## Task goal
Match the string "README" against each line below, and copy every line that matches.

## Excerpted records
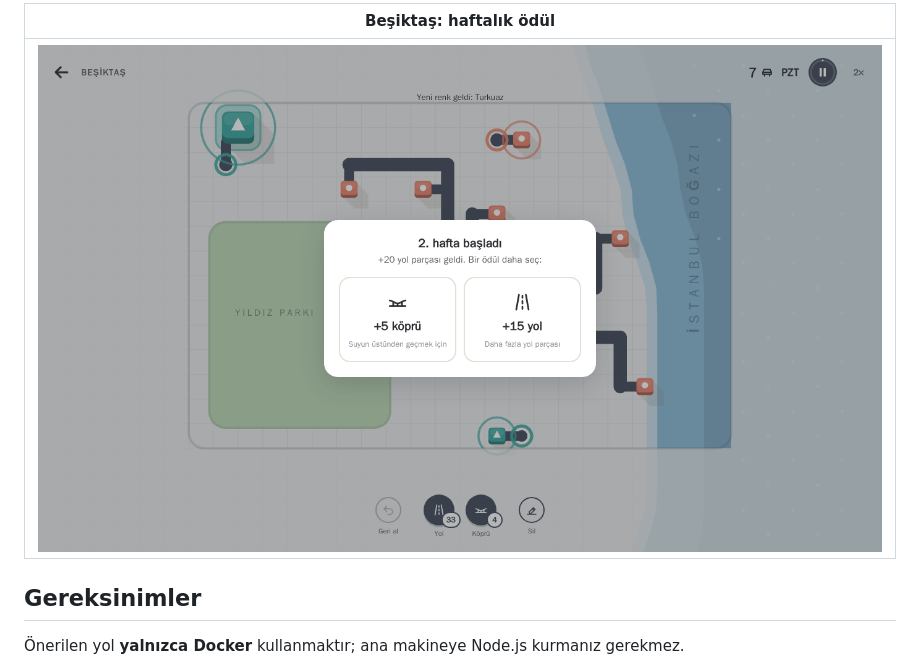
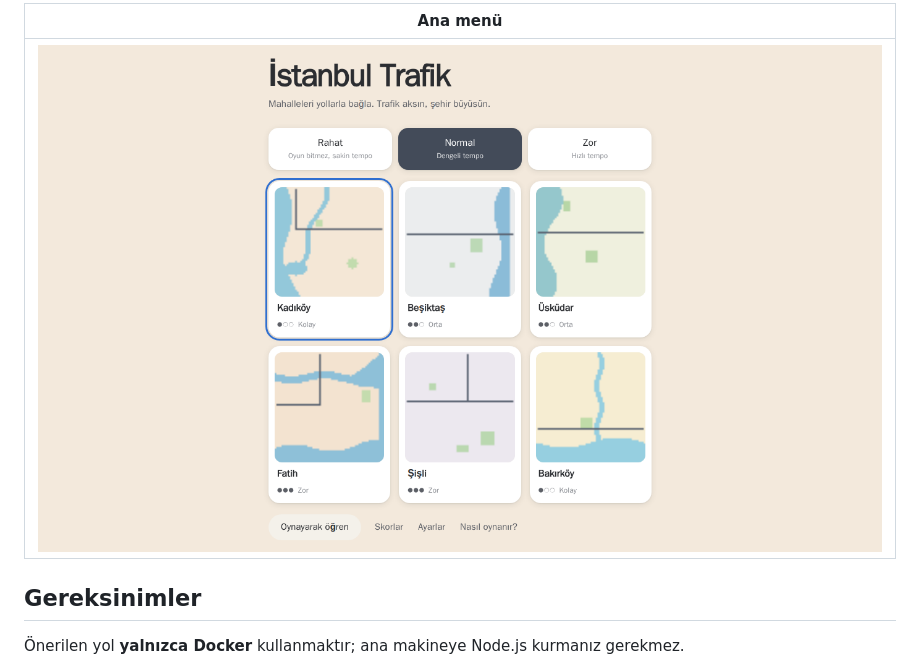
Before and after one commit to alptekinsunnetci/istanbul-trafik, a Markdown page: README.md, the part around one of its changes. Rendered like a GitHub page; pictures changed too: docs/screenshots/besiktas.png, docs/screenshots/menu.png.

```diff
--- a/README.md
+++ b/README.md
@@ -32,7 +49,7 @@ yeni renkler eklenir.
 
-| Beşiktaş: haftalık ödül                                                        |
-| ------------------------------------------------------------------------------ |
-| ![Beşiktaş'ta yeni hafta başlarken ödül seçimi](docs/screenshots/besiktas.png) |
+| Ana menü                                                                                  |
+| ----------------------------------------------------------------------------------------- |
+| ![İlçe seçimi, zorluk modları ve otoyollu harita önizlemeleri](docs/screenshots/menu.png) |
 
 ## Gereksinimler
 
```
Also changed, not shown: other parts of README.md (+27 -7 lines), ARCHITECTURE.md (+6 -1 lines), docs/screenshots/bakirkoy.png (added), docs/screenshots/fatih.png (deleted), docs/screenshots/kadikoy.png (deleted), docs/screenshots/otoyol-kavsagi.png (added), 3 other files.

## Answer space
Before and after one commit to alptekinsunnetci/istanbul-trafik, a Markdown page: README.md, the part around one of its changes. Rendered like a GitHub page; pictures changed too: docs/screenshots/besiktas.png, docs/screenshots/menu.png.
--- a/README.md
+++ b/README.md
Also changed, not shown: other parts of README.md (+27 -7 lines), ARCHITECTURE.md (+6 -1 lines), docs/screenshots/bakirkoy.png (added), docs/screenshots/fatih.png (deleted), docs/screenshots/kadikoy.png (deleted), docs/screenshots/otoyol-kavsagi.png (added), 3 other files.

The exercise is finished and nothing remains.